On Tuesday, the Baker Ambassadors and the Chancellor's Honors Program jointly planned events to honor Constitution Day. Events were scheduled for the morning, but midday rain pushed the activities back to the evening at the Baker Center. A little rain, however, did not dissuade the students.
"We originally planned to have a booth set up to distribute copies of the Constitution and ask thought provoking questions about it," said Charleigh Cagle, junior in political science. The evening plans included voter registration, signing the Constitution and a guest speaker.
Constitution Day is a federal observance memorializing the signing of the United States Constitution on September 17, 1787. Schools around the country use the day to raise awareness about the Constitution and its history. Since 2004, when the day became a national observance, thousands of young people have learned more about one of the most important founding documents of their country.
Abigail McKamey, junior in the College Scholars program, said that it is important for citizens to understand their Constitution.
"It is a document that affects us all, and it will continue to be in our lives because it has stood the test of time," she said.
"It is a testament to the power and veracity of the document."
Next to a table where the Constitution was displayed, another table offered voter registration forms. The Ambassadors and Honors students made it a priority to register students to vote. Most young people associate greater responsibilities and careers with adulthood, but the students present believed voting is a vital facet of citizenship, too.
"It is the first time that many students are voting and it's important for them to get involved in the process," said Aaron McClellan, senior in civil engineering.

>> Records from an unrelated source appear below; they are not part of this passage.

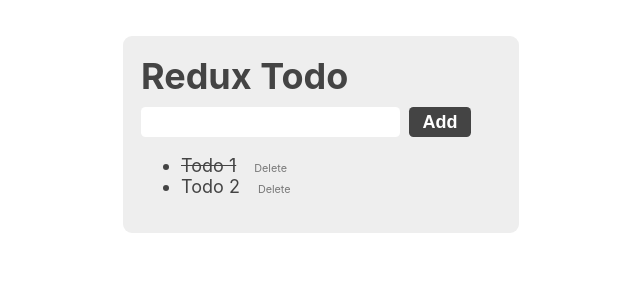
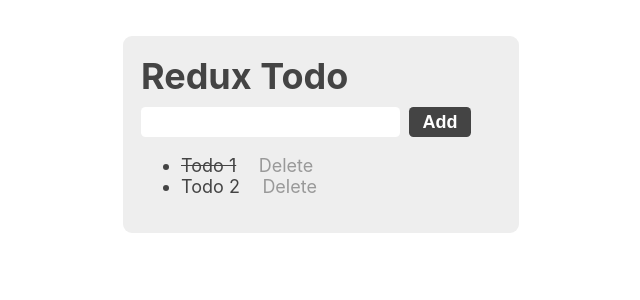
Before and after one commit to murbar/Redux-Todo, a React (Create React App) app in the folder todo/: page / in a window 1280 px wide. Shown: the top 300 px of the page, without its empty margins (319-959 px from the left). Built offline with nearby package versions, Linux system fonts and the light colour scheme.

Commit message:
Add styles for inputs and delete button

```diff
--- a/todo/src/App.css
+++ b/todo/src/App.css
@@ -25,6 +25,11 @@ button {
   padding: 0.25rem 0.75rem;
 }
 
+input:focus,
+button:focus {
+  outline: none;
+}
+
 button {
   margin: 0 0.5rem;
   background: #444;
@@ -36,8 +41,12 @@ button {
 }
 
 .todo-item .remove {
-  font-size: 0.6em;
   margin-left: 1rem;
-  color: #777;
+  color: #999;
   cursor: pointer;
+  padding: 0 0.25rem;
 }
+
+.todo-item .remove:hover {
+  color: inherit;
+}
```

Cagle agreed, adding that students should start voting now, making it a lifelong habit.
Although many students express reservations about voting in a state that is considered a pre-determined conservative victory, McKamey believes that the vote means more than the election for which it is cast.

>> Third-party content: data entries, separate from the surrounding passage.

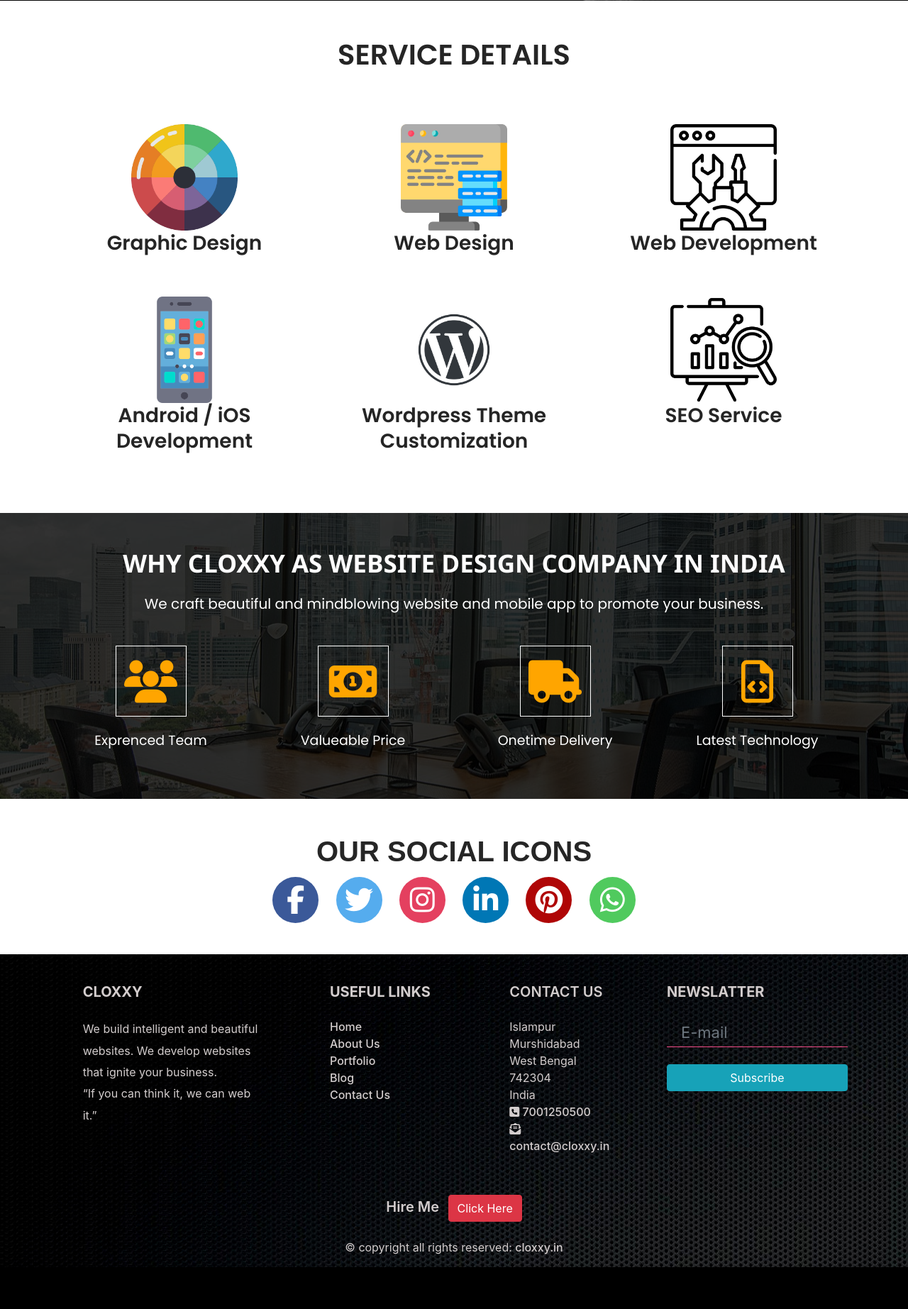
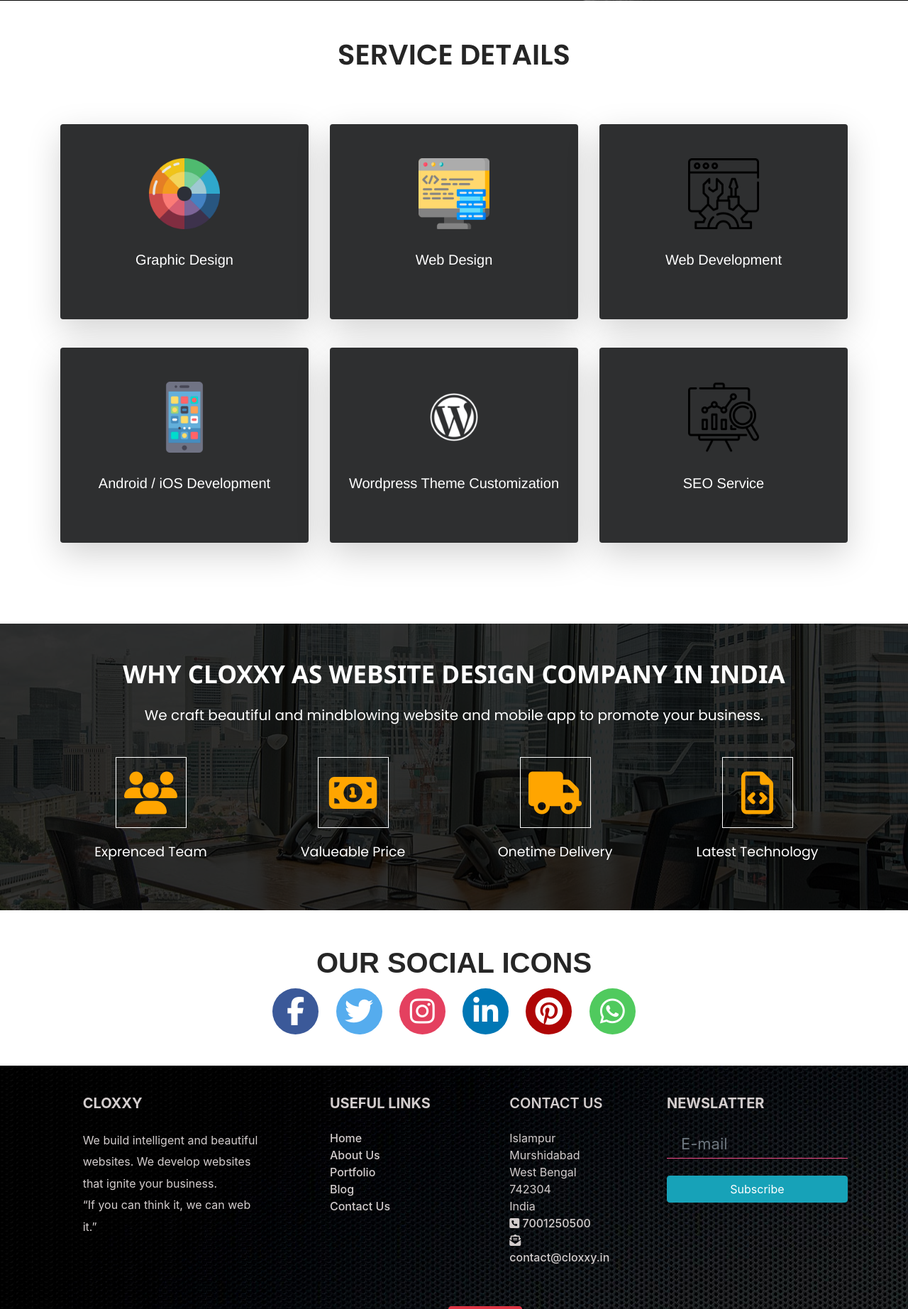
Before and after one commit to samiulcollaboration/CloxxyDemo, a PHP site: page / in a window 1280 px wide. Shown: the part 1455-3300 px from the top of the page at 71% size. Before the commit the page ends 3241 px from the top, so only its background shows below. Run offline with PHP 8.4, Linux system fonts and the light colour scheme; some libraries are stand-ins or nearby versions; some web fonts are replaced.

Commit message:
something added

```diff
--- a/index.php
+++ b/index.php
@@ -101,58 +101,44 @@
         <div class="OurServices">
             <div class="container">
                 <h1 class="text-center mb-5 text-uppercase">Service Details</h1>
-                <div class="row">
-                    <div class="col-md-4 p-4">
-                        <div class="OurServicesDiv">
-                            <div class="OurServicesIcon">
+                    <div class="row text-center pb-5">
+                        <div class="col-lg-4 col-sm-6 col-6 pt-md-4 mb-sm-3">
+                            <div class="OurServicesDiv rounded shadow-lg pt-5">
                                 <img src="img/bg-img/Graphic-Design.png" class="img-fluid" alt="">
-                            </div>
-                            <h3>Graphic Design</h3>
+                                <p class="pt-4">Graphic Design</p>
                             </div>
                         </div>
-                    <div class="col-md-4 p-4">
-                        <div class="OurServicesDiv">
-                            <div class="OurServicesIcon">
+                        <div class="col-lg-4 col-sm-6 col-6 pt-md-4 mb-sm-3">
+                            <div class="OurServicesDiv rounded shadow-lg pt-5">
                             <img src="img/bg-img/Web-Design.png" class="img-fluid" alt="">
-                            </div>
-                            <h3>Web Design</h3>
+                                <p class="pt-4">Web Design</p>
                             </div>
                         </div>
-                    <div class="col-md-4 p-4">
-                        <div class="OurServicesDiv">
-                            <div class="OurServicesIcon">
+                        <div class="col-lg-4 col-sm-6 col-6 pt-md-4 mb-sm-3">
+                            <div class="OurServicesDiv rounded shadow-lg pt-5">
                             <img src="img/bg-img/Web-Development.png" class="img-fluid" alt="">
-                            </div>
-                            <h3>Web Development</h3>
+                                <p class="pt-4">Web Development</p>
                             </div>
                         </div>
-                    <div class="col-md-4 p-4">
-                        <div class="OurServicesDiv">
-                            <div class="OurServicesIcon">
+                        <div class="col-lg-4 col-sm-6 col-6 pt-md-4 mb-sm-3">
+                            <div class="OurServicesDiv rounded shadow-lg pt-5">
                             <img src="img/bg-img/Mobile.png" class="img-fluid" alt="">
-                            </div>
-                            <h3>Android / iOS Development</h3>
+                                <p class="pt-4">Android / iOS Development</p>
                             </div>
                         </div>
-                    <div class="col-md-4 p-4">
-                        <div class="OurServicesDiv">
-                            <div class="OurServicesIcon">
+                        <div class="col-lg-4 col-sm-6 col-6 pt-md-4 mb-sm-3">
+                            <div class="OurServicesDiv rounded shadow-lg pt-5">
                             <img src="img/bg-img/WordPress.png" class="img-fluid" alt="">
-                            </div>
-                            <h3>Wordpress Theme Customization</h3>
+                                <p class="pt-4">Wordpress Theme Customization</p>
                             </div>
                         </div>
-                    <div class="col-md-4 p-4">
-                        <div class="OurServicesDiv">
-                            <div class="OurServicesIcon">
+                        <div class="col-lg-4 col-sm-6 col-6 pt-md-4 mb-sm-3">
+                            <div class="OurServicesDiv rounded shadow-lg pt-5">
                             <img src="img/bg-img/SEO-Service.png" class="img-fluid" alt="">
-                            </div>
-                            <h3>SEO Service</h3>
+                                <p class="pt-4">SEO Service</p>
                             </div>
                         </div>
-
-
-
+                    </div>
                 </div>
             </div>
         </div>
--- a/style.css
+++ b/style.css
@@ -869,12 +869,24 @@ input:required {
   margin-bottom: 50px;
 }
 .OurServicesDiv {
-  margin: 0 auto;
-  text-align: center;
+  min-height: 275px;
+  background-color: rgb(46, 47, 48);
 }
-.OurServicesIcon img {
-  width: 150px;
-  height: 150px;
+.OurServicesDiv:hover{
+  background-color: #1b1b1b;
+}
+.OurServicesDiv img:hover{
+  transform: rotate(360deg);
+}
+.OurServicesDiv p{
+  font-size: 20px;
+  font-family: 'Franklin Gothic Medium', 'Arial Narrow', Arial, sans-serif;;;;
+  color: rgb(255, 255, 255);
+}
+.OurServicesDiv img {
+  width: 100px;
+  height: 100px;
+  transition: width 2s, height 2s, transform 2s;
 }
 /* ------------------------
    Start of Meet The Team
```
Also changed, not shown: img/bg-img/WordPress.png. Lines whose indentation alone changed are shown as unchanged.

"It is easy in a conservative state to feel like your vote may not have an impact on the election," said McKamey, "but when you vote, your vote becomes a part of history."

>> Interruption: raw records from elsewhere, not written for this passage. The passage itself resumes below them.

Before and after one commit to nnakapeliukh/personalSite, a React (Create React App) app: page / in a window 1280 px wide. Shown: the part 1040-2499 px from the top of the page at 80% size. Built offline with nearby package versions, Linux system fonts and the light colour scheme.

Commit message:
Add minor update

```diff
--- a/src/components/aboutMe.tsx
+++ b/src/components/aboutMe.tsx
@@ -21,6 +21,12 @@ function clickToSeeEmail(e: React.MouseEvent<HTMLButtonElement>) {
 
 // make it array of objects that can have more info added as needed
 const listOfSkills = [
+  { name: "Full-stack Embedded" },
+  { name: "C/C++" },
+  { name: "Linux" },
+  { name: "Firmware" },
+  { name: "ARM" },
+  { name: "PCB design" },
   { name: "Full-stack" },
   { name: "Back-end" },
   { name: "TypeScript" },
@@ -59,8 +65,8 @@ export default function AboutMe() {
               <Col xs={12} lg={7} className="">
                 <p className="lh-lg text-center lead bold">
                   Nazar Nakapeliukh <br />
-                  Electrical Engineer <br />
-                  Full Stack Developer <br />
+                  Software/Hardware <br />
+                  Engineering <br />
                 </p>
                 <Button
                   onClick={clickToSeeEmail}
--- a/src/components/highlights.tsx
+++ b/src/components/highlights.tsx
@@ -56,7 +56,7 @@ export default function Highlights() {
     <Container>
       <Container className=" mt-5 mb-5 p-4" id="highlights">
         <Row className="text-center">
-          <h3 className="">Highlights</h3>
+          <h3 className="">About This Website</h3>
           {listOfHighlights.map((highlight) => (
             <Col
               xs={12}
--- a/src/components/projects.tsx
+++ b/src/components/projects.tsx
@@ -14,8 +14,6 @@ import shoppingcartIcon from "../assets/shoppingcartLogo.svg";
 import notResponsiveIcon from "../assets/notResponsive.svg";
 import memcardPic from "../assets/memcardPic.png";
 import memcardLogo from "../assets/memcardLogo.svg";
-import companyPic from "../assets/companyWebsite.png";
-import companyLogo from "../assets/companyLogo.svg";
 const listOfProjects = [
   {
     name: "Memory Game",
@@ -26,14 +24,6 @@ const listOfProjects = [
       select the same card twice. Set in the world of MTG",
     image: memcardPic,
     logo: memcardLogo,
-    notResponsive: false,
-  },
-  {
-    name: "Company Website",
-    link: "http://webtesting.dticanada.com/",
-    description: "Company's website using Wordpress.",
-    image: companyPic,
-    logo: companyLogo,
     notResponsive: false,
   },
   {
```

Students were also encouraged to sign a copy of the Constitution.
"We started signing the Constitution two years ago to show support for the Constitution and for America," said Cagle.
The signing of America's foundational document was more than just an individual gesture.
"We're sending a big message to everyone who sees it: that we're behind our country and we're behind the Constitution," said McKamey.
The evening concluded with a talk given by Dr. Ted Brown, a professor in the political science department. His talk focused on the importance of the Constitution as a living document that was intentionally written in vague terms. The drafters of the document wrote it this way so that it could be reinterpreted by subsequent generations.
"At 225 years old," said Brown, "the U.S. Constitution is the oldest constitution in the world today."